_Work request_
Across these entries, count the lines holding the string "project"; the number is the whole answer.

_Records for this task_
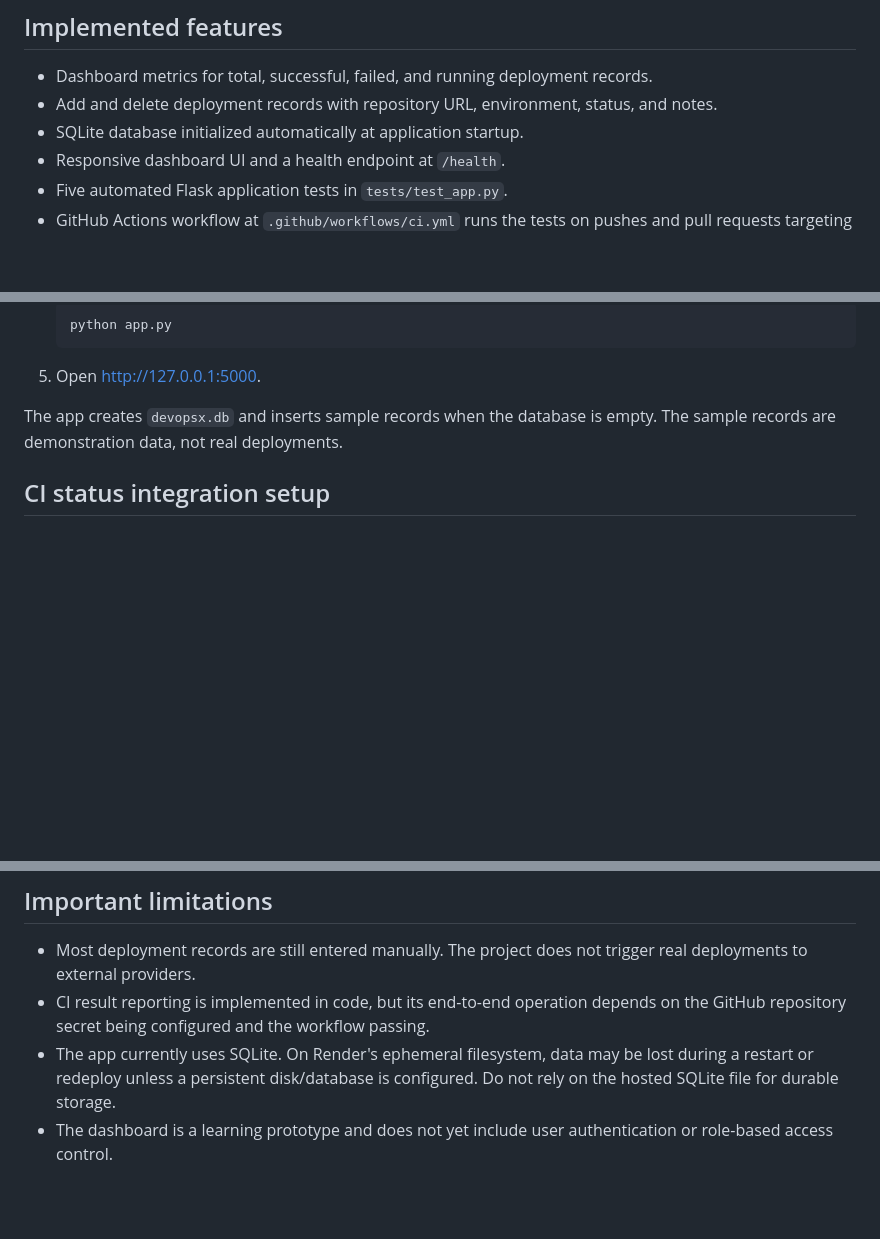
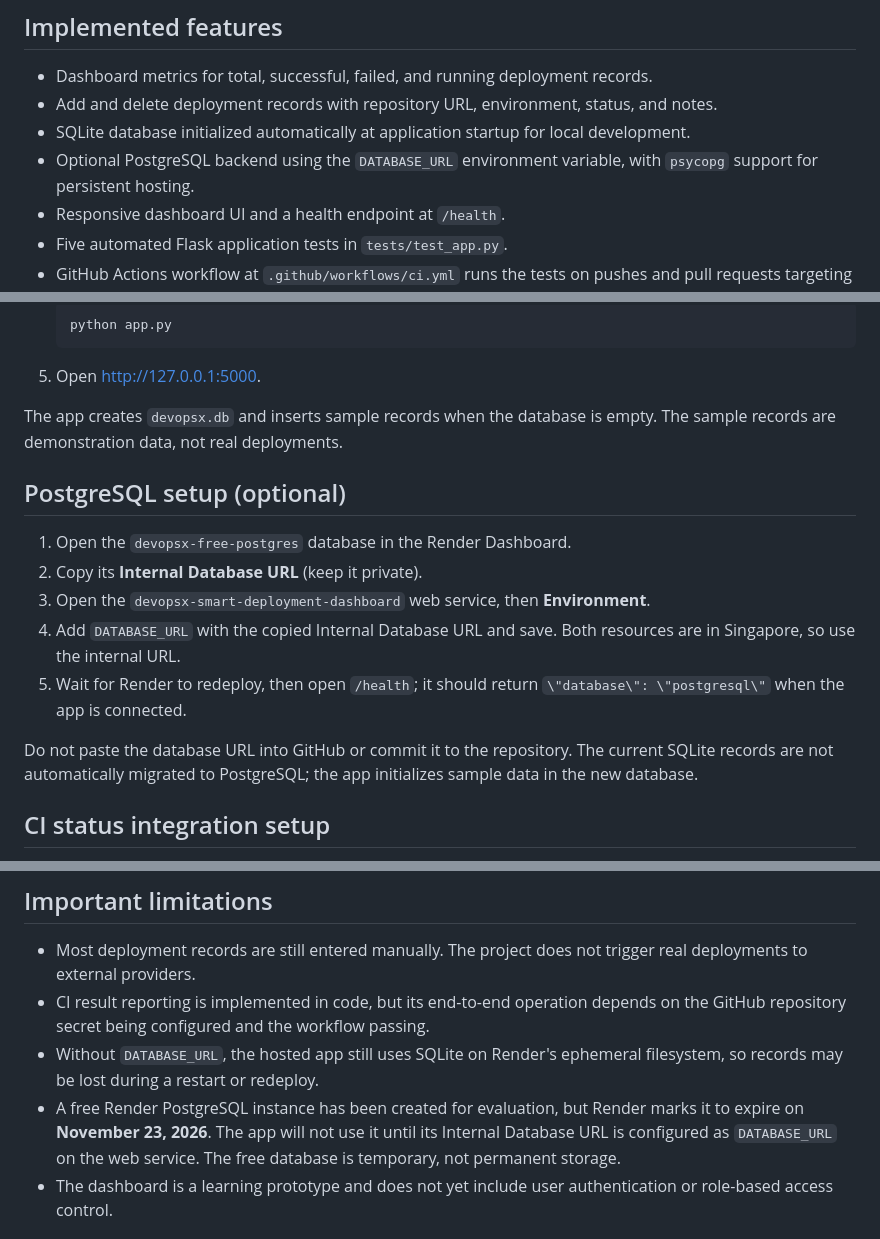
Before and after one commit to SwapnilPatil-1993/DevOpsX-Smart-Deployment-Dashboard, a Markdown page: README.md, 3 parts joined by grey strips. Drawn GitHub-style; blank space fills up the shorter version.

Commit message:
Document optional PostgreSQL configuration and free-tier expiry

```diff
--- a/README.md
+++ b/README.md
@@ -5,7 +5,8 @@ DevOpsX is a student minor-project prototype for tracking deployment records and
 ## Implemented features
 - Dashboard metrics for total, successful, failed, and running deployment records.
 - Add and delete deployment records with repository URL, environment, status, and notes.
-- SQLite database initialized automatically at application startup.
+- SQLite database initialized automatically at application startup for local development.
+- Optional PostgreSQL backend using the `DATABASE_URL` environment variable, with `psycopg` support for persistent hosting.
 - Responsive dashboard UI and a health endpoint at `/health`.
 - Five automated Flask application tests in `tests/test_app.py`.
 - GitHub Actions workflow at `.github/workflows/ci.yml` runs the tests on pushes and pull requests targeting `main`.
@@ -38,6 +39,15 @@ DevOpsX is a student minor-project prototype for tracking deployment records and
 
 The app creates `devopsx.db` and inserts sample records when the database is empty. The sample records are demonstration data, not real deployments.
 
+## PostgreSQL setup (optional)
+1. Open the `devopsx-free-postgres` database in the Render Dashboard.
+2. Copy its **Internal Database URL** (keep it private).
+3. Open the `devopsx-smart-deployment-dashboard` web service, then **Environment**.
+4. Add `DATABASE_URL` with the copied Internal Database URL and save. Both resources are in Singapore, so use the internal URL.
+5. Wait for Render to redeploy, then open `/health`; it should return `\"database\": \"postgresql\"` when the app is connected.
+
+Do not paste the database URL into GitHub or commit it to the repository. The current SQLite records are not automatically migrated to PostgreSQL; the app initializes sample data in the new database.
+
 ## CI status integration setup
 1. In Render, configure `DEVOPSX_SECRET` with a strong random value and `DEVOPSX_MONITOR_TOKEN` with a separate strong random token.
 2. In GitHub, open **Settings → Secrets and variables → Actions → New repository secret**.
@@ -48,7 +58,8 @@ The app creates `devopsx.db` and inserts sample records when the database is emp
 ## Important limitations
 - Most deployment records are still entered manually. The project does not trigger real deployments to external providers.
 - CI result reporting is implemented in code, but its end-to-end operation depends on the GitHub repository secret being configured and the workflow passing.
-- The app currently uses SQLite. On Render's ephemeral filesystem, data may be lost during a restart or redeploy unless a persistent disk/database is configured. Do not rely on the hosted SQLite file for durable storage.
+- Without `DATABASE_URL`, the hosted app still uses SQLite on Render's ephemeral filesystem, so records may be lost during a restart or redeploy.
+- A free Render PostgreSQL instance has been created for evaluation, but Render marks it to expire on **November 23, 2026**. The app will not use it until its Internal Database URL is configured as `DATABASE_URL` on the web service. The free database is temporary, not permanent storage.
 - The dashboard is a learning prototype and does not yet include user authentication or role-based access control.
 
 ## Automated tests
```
* * *
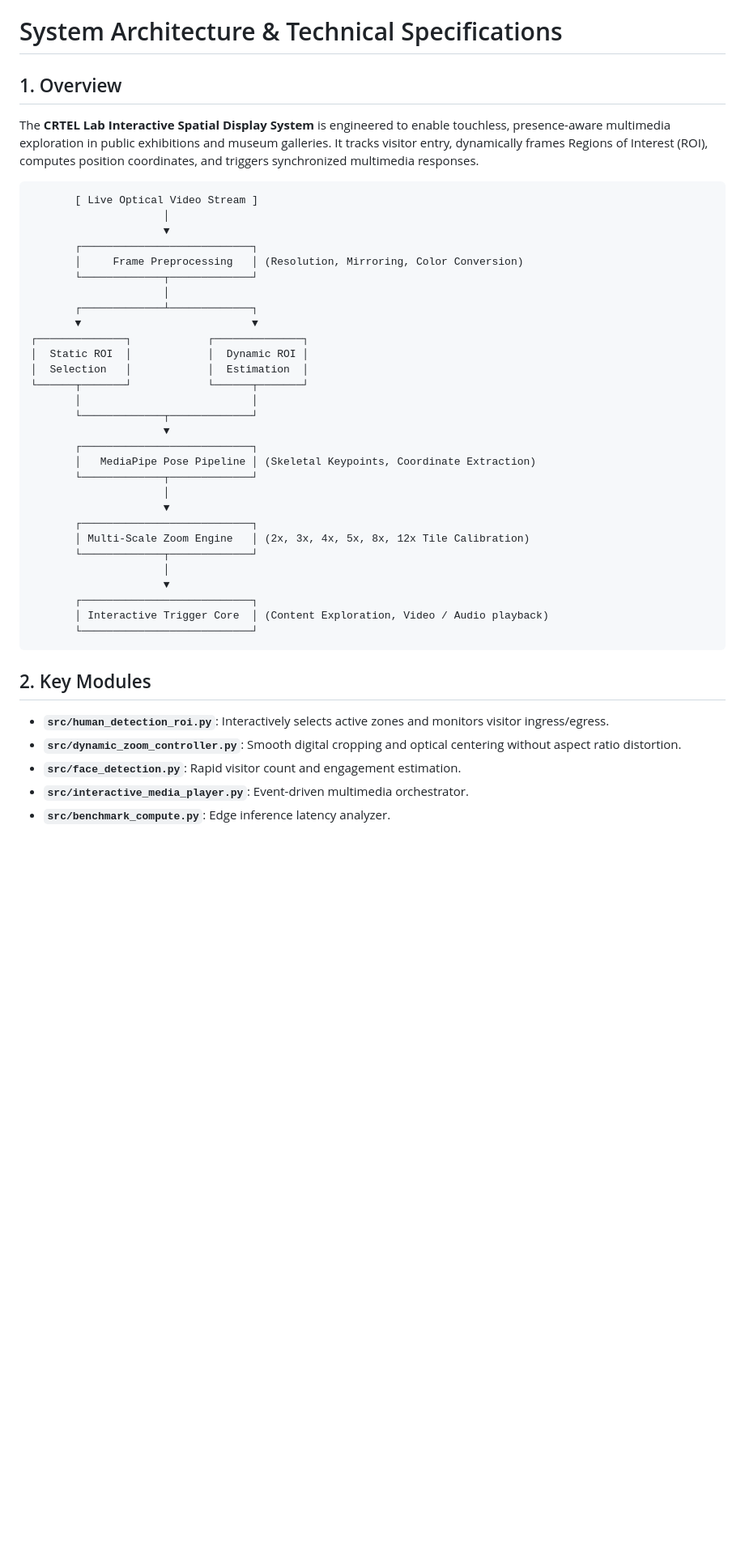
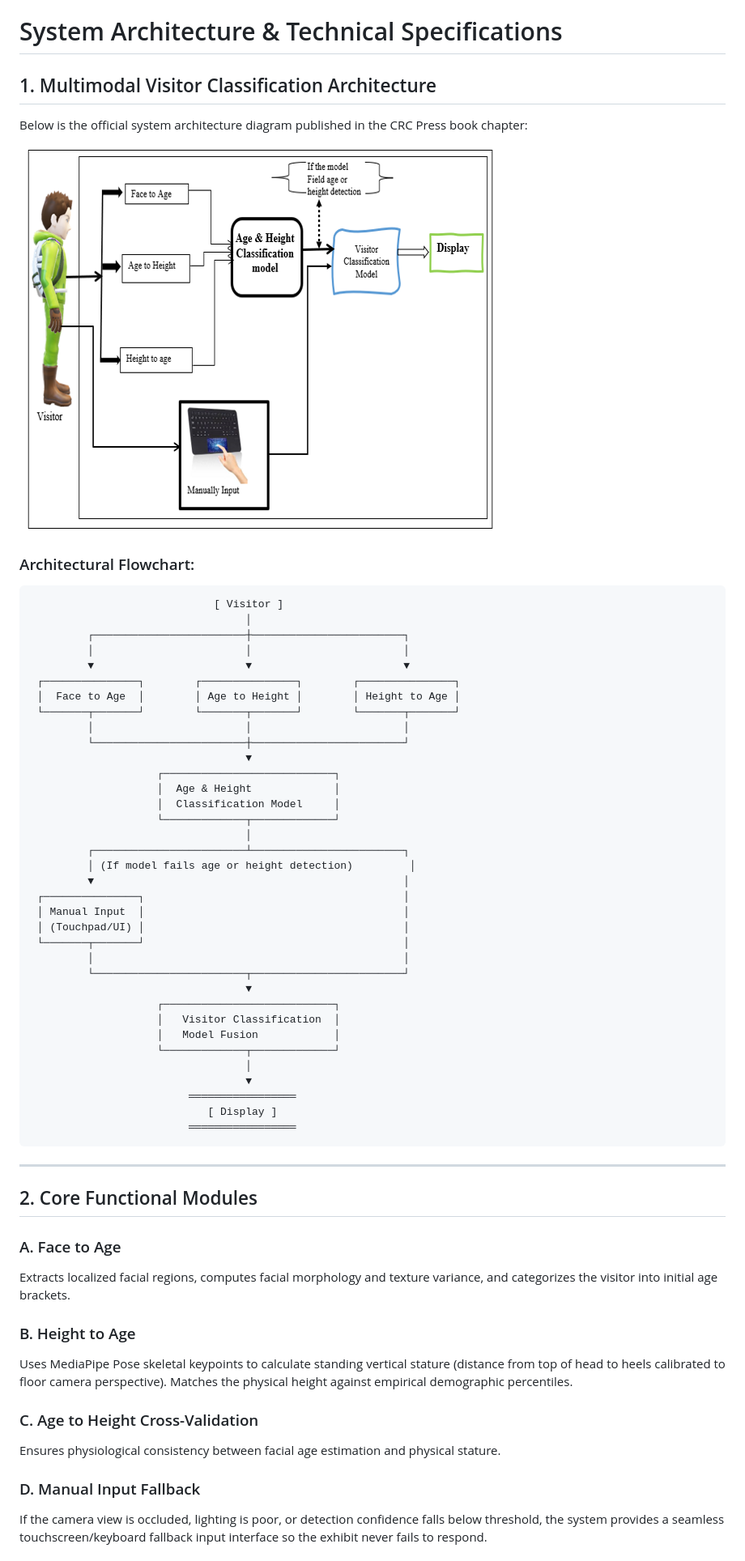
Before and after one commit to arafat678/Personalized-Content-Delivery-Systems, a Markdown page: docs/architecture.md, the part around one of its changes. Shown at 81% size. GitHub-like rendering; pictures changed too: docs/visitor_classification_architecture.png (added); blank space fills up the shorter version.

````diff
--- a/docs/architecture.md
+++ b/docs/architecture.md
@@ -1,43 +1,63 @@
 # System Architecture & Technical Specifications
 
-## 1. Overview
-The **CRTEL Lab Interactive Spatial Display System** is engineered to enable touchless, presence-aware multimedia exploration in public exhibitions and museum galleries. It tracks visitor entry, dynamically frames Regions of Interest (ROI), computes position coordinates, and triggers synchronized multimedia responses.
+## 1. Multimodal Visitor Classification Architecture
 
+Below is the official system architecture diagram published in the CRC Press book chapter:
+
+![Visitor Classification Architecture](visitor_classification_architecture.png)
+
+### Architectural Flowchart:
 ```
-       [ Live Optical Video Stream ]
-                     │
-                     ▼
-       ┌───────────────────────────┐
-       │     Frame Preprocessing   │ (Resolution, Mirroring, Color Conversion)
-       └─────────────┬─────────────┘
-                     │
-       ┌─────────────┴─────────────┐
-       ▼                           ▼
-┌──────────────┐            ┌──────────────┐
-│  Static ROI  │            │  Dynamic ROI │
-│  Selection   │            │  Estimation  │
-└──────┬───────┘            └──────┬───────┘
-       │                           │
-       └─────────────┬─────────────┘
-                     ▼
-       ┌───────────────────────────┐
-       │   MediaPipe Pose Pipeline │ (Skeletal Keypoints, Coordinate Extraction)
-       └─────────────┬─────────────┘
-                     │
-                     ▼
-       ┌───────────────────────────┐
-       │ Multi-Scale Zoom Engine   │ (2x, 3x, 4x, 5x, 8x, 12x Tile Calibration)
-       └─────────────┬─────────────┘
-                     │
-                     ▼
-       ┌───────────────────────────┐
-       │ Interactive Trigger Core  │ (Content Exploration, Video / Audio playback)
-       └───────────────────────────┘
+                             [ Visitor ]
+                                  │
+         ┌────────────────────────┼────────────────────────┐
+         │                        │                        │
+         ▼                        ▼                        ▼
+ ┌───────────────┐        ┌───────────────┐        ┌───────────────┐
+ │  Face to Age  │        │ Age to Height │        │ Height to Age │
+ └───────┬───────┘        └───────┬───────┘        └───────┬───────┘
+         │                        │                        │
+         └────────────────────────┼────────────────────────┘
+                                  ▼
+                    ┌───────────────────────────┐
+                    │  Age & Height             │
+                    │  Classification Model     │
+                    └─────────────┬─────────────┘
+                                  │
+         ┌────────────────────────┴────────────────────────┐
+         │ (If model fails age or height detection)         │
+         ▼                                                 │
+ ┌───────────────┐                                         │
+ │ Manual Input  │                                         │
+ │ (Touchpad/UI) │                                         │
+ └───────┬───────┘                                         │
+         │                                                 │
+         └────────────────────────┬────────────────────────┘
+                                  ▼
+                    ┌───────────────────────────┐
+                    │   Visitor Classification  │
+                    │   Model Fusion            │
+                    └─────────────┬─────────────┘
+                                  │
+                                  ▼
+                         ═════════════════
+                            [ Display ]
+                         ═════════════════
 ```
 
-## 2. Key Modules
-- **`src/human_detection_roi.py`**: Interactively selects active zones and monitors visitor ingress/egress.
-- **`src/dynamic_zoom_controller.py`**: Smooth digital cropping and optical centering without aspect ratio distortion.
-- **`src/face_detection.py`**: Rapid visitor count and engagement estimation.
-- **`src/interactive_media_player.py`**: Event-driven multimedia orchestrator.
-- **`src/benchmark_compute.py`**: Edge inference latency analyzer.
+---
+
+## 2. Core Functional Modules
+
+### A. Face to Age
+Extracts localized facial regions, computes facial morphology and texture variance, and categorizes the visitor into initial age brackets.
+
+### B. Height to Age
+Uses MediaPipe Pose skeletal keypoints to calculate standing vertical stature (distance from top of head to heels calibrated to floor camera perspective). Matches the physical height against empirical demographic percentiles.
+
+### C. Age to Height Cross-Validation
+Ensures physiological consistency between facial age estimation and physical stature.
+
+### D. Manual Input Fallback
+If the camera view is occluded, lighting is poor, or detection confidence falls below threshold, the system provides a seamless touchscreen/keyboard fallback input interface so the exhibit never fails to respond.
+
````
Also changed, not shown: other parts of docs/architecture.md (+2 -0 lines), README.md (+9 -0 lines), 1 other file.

_Exercise solution_
3